Chinese is HARD to phoenticize. Taiwan first came up with one version, which mainland China did NOT recognize and came up with their own (and unrecognized vice versa). Given China's population base, pinying soon exceeded Taiwan's in usage/popularity. Thing is, when Chiang Kai-Shek's party LOST power in Taiwan - the new government is headed by a dude who is DUMBER than Bush jr. and tried to undo a LOT of sensible work in education and came up with his OWN party-line-endorsed one. So one street oft has 3 diff phoneticizations. DX

(stupid education reform example: doing away the multiplication table in MATHS cuz it's too hard for kids to memorize. instead of 2x4 =8, you memorize 2+2+2+2=8. WTF)


Dude's now in jail for massive embezzling and bribery, so serves him right. (basically this is a known and accepted practice in chinese politics, but you HAVE to keep your word and actually do a proper job so everyone saves face. not him! he sold to MULTIPLE bidders and just didn't bother carrying promises through for positions/exclusive market/construction contracts so they ALL TURNED and ratted on him. only diehard supporters believe his 'innocence' now, basically.)

/rant. urm, and yeah, Taiwan's FULL of temples. being mostly fishermen, we had a lot of temples for praying for their safety and stuff. I keep wanting to see an actual medium session sometime. XD;

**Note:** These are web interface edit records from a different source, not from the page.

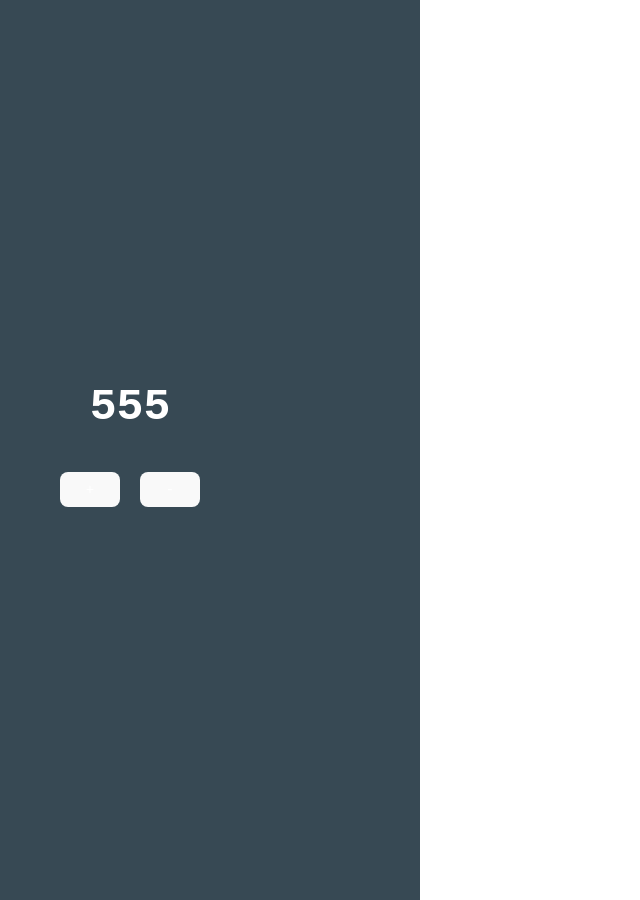
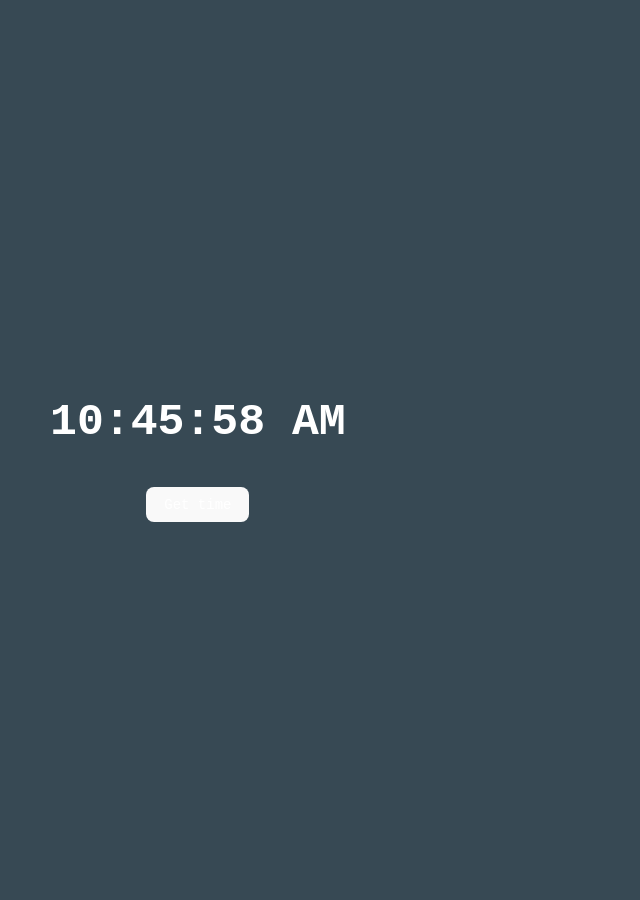
Before and after one commit to jaseena-k/react-app, a React (Vite) app in the folder react-basics/basic-app/: page / in a window 1280 px wide. Shown: the whole page, without its empty margins (0-640 px from the left). Built offline with nearby package versions, Linux system fonts and the light colour scheme.

Commit message:
Time updated

```diff
--- a/react-basics/basic-app/public/style.css
+++ b/react-basics/basic-app/public/style.css
@@ -2,8 +2,6 @@
   font: normal 14px/100% "Andale Mono", AndaleMono, monospace;
   color: #fff;
   padding: 50px;
-  width: 300px;
-  margin: 0 auto;
   background-color: #374954;
   text-align: center;
 }
@@ -12,15 +10,11 @@
   font-size: 100px;
 }
 
-.container {
-  margin: 60% auto;
-}
-
 button {
-  display: inline-block;
   background-color: #6bbe92;
   border: 0;
-  width: 60px;
+  border-radius: 10px;
+  box-shadow: 5px;
   margin: 10px;
   text-align: center;
   color: #fff;
--- a/react-basics/basic-app/src/App.jsx
+++ b/react-basics/basic-app/src/App.jsx
@@ -2,21 +2,20 @@
 import React, { useState } from "react";
 
 function App(){
-  const [count,setCount] = useState(555)
+  const now = new Date().toLocaleTimeString()
+  const [time , setTime] = useState(now)
 
+  function updateTime(){
+    const newTime = new Date().toLocaleTimeString()
+    setTime (newTime)
 
-function increase (){
-  setCount (count + 1)
-}
+  }
 
-function decrease (){
-  setCount (count - 1)
-}
   return (
     <div className="container">
-      <h1>{count}</h1>
-      <button onClick={increase}>+</button>
-      <button onClick={decrease}>-</button>
+      <h1>{time}</h1>
+      <button onClick={updateTime}>Get time</button>
+
 
 
     </div>
```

on something happier before I forget: the creepy trees are actually banyu. The hangings are 'breathing roots' and can sometimes put down and become support for the main tree. this is why Banyu is sometimes known as the 'walking tree' and one tree can seem like an entire GROVE. (the roots spread out along the main to become new support trunks taking in air/water/soil and sometimes even AFTER The main body dies the rest of the tree is fine)
sinnatious
Dec. 11th, 2013 01:46 am (UTC)
Nice! Small world. Thanks for all the back story there, gives everything a bit more context! Heh, and probably for the best you didn't direct me to doujinshi stalls, it might have been bad for my luggage limit. :P

Banyu are awesome! I've seen similarly propagating trees at home before but none that looked like that.
caterfree10
Dec. 11th, 2013 12:01 am (UTC)
All this looks so cool! And idk about you, but I loved all the temple pics. Then again, I am a sucker for dragons and since all of them had dragons, I might be slightly biased. x3

But yea, good to know you're having a lot of fun on your world tour so far! Can't wait to see the Japan pics. C: And hey, I'm applying for the JET program right now so I might seem some of those places soon too x3
sinnatious
Dec. 11th, 2013 01:48 am (UTC)
The temples were pretty awesome. Haha, dragons everywhere.

Thanks! And that's brilliant, good luck with the JET application!
firedraygon97
Dec. 11th, 2013 03:22 am (UTC)
Taiwan! And Chiang Kai-Shek! I haven't heard that name since grade 8 history, haha.

That duck thing is extremely creepy. Imagine waiting at the station alone and then it started moving towards you...!!

Safe travels to Japan!
sinnatious
Dec. 11th, 2013 10:17 am (UTC)
D: Someone needs to make a horror movie of it!

Thanks!
rafira
Dec. 12th, 2013 10:53 am (UTC)
wow, gorgeous photos. i'm really glad you posted them!


caaaake
sinnatious
Dec. 14th, 2013 08:52 am (UTC)
So much cake, you have no idea. XD
( 16 comments — Leave a comment )